TASK STATEMENT - Exactly the lines from the one holding "- craftingUsage: String" through the final line of the data are wanted, copied as written.

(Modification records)
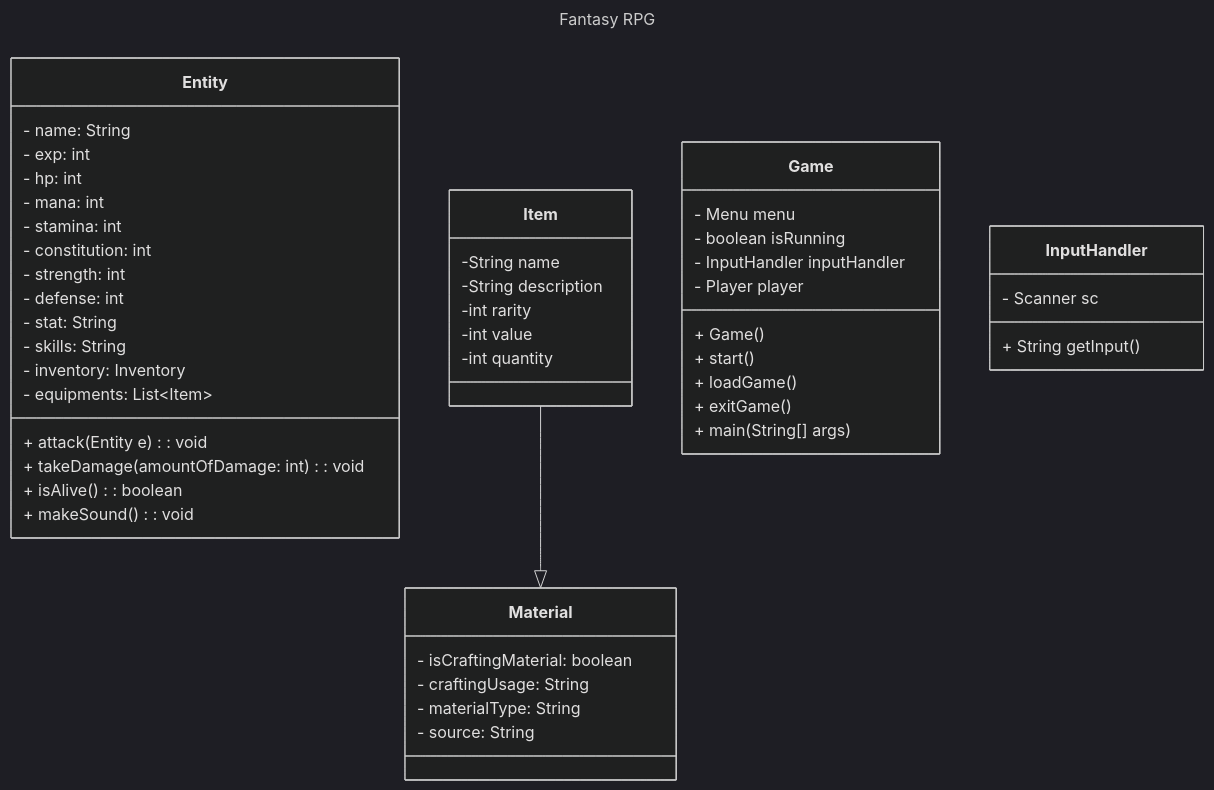
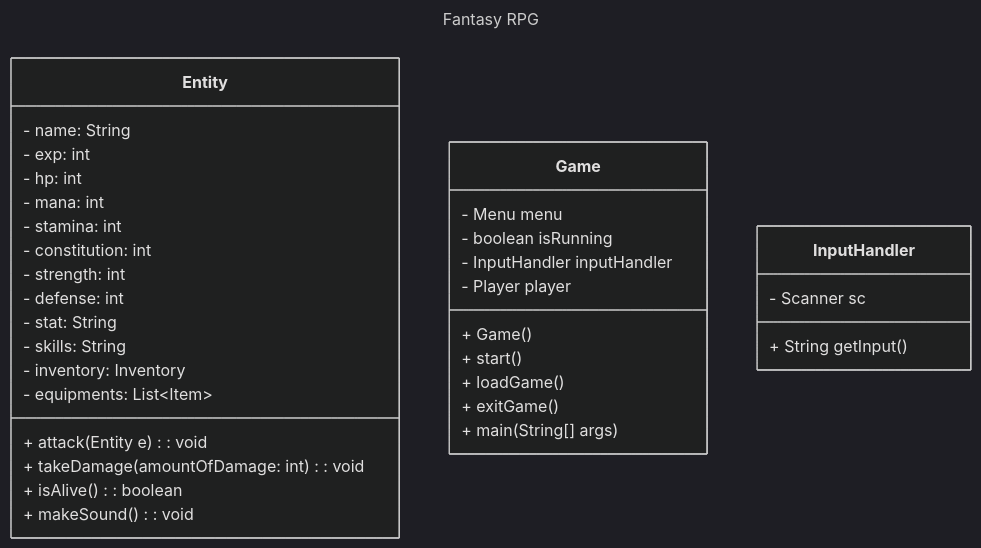
Before and after one commit to pacalso-jjc/2425-2nd-cc3-1b-rpg: the diagram in wiki/Class-Diagram.md, drawn with Mermaid (dark theme).

Commit message:
Removed Item Class and Material Class

````diff
--- a/wiki/Class-Diagram.md
+++ b/wiki/Class-Diagram.md
@@ -1,57 +1,41 @@
 ```mermaid
 ---
 title: Fantasy RPG
 ---
 classDiagram  
     class Entity{
       - name: String
       - exp: int
       - hp: int
       - mana: int
       - stamina: int
       - constitution: int
       - strength: int
       - defense: int
       - stat: String
       - skills: String
       - inventory: Inventory
       - equipments: List~Item~
       + attack(Entity e): void
       + takeDamage(amountOfDamage: int): void
       + isAlive (): boolean
       + makeSound(): void
     }
 
-    Item --|> Material
-    class Item{
-        -String name
-        -String description
-        -int rarity
-        -int value
-        -int quantity
-    }
-
-    class Material {
-        - isCraftingMaterial: boolean
-        - craftingUsage: String
-        - materialType: String
-        - source: String
-    }
-
     class Game{
         - Menu menu
         - boolean isRunning
         - InputHandler inputHandler
         - Player player
         + Game()
         + start()
         + loadGame()
         + exitGame()
         + main(String[] args)
     }
 
     class InputHandler{
         - Scanner sc
         + String getInput()
     }
 ```
````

TASK SOLUTION -
-        - craftingUsage: String
-        - materialType: String
-        - source: String
-    }
-
     class Game{
         - Menu menu
         - boolean isRunning
         - InputHandler inputHandler
         - Player player
         + Game()
         + start()
         + loadGame()
         + exitGame()
         + main(String[] args)
     }
 
     class InputHandler{
         - Scanner sc
         + String getInput()
     }
 ```
````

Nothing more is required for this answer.